MATERIAL SUPPLIED:
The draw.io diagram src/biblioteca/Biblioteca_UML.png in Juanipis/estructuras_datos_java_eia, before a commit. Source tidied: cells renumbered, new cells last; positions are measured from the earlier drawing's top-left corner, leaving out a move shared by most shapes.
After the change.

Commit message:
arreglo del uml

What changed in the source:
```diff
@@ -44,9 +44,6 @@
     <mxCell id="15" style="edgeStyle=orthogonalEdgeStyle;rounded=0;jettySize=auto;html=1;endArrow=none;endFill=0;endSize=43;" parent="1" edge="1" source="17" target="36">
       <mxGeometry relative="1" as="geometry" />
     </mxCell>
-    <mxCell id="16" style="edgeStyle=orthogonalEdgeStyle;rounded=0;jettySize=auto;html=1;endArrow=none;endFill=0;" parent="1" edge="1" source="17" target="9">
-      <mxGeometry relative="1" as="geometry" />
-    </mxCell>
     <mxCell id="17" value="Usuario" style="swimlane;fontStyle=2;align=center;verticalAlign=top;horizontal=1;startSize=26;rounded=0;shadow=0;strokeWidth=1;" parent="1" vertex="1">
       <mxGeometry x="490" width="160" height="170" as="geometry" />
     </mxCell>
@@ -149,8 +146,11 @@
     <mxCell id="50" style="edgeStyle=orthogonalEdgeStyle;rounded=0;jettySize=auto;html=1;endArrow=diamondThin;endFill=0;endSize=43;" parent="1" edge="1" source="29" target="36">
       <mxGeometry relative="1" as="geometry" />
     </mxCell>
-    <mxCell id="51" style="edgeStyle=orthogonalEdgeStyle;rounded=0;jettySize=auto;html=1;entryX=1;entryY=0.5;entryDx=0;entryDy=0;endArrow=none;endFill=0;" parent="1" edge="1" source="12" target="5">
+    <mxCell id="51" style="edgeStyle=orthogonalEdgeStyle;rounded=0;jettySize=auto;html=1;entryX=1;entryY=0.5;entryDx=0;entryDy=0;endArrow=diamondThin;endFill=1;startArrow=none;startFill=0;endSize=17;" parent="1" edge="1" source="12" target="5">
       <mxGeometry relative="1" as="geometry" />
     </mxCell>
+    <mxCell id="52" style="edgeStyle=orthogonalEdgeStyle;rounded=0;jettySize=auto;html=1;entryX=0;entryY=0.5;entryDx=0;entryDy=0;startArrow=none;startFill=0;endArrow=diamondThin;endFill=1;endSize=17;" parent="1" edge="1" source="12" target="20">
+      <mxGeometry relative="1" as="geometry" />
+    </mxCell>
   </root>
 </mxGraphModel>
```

ABOUT THIS EXERCISE:
Go through the records and output them all, word for word.

SOLUTION TO THE PROBLEM:
The draw.io diagram src/biblioteca/Biblioteca_UML.png in Juanipis/estructuras_datos_java_eia, before a commit. Source tidied: cells renumbered, new cells last; positions are measured from the earlier drawing's top-left corner, leaving out a move shared by most shapes.
After the change.

Commit message:
arreglo del uml

What changed in the source:
```diff
@@ -44,9 +44,6 @@
     <mxCell id="15" style="edgeStyle=orthogonalEdgeStyle;rounded=0;jettySize=auto;html=1;endArrow=none;endFill=0;endSize=43;" parent="1" edge="1" source="17" target="36">
       <mxGeometry relative="1" as="geometry" />
     </mxCell>
-    <mxCell id="16" style="edgeStyle=orthogonalEdgeStyle;rounded=0;jettySize=auto;html=1;endArrow=none;endFill=0;" parent="1" edge="1" source="17" target="9">
-      <mxGeometry relative="1" as="geometry" />
-    </mxCell>
     <mxCell id="17" value="Usuario" style="swimlane;fontStyle=2;align=center;verticalAlign=top;horizontal=1;startSize=26;rounded=0;shadow=0;strokeWidth=1;" parent="1" vertex="1">
       <mxGeometry x="490" width="160" height="170" as="geometry" />
     </mxCell>
@@ -149,8 +146,11 @@
     <mxCell id="50" style="edgeStyle=orthogonalEdgeStyle;rounded=0;jettySize=auto;html=1;endArrow=diamondThin;endFill=0;endSize=43;" parent="1" edge="1" source="29" target="36">
       <mxGeometry relative="1" as="geometry" />
     </mxCell>
-    <mxCell id="51" style="edgeStyle=orthogonalEdgeStyle;rounded=0;jettySize=auto;html=1;entryX=1;entryY=0.5;entryDx=0;entryDy=0;endArrow=none;endFill=0;" parent="1" edge="1" source="12" target="5">
+    <mxCell id="51" style="edgeStyle=orthogonalEdgeStyle;rounded=0;jettySize=auto;html=1;entryX=1;entryY=0.5;entryDx=0;entryDy=0;endArrow=diamondThin;endFill=1;startArrow=none;startFill=0;endSize=17;" parent="1" edge="1" source="12" target="5">
       <mxGeometry relative="1" as="geometry" />
     </mxCell>
+    <mxCell id="52" style="edgeStyle=orthogonalEdgeStyle;rounded=0;jettySize=auto;html=1;entryX=0;entryY=0.5;entryDx=0;entryDy=0;startArrow=none;startFill=0;endArrow=diamondThin;endFill=1;endSize=17;" parent="1" edge="1" source="12" target="20">
+      <mxGeometry relative="1" as="geometry" />
+    </mxCell>
   </root>
 </mxGraphModel>
```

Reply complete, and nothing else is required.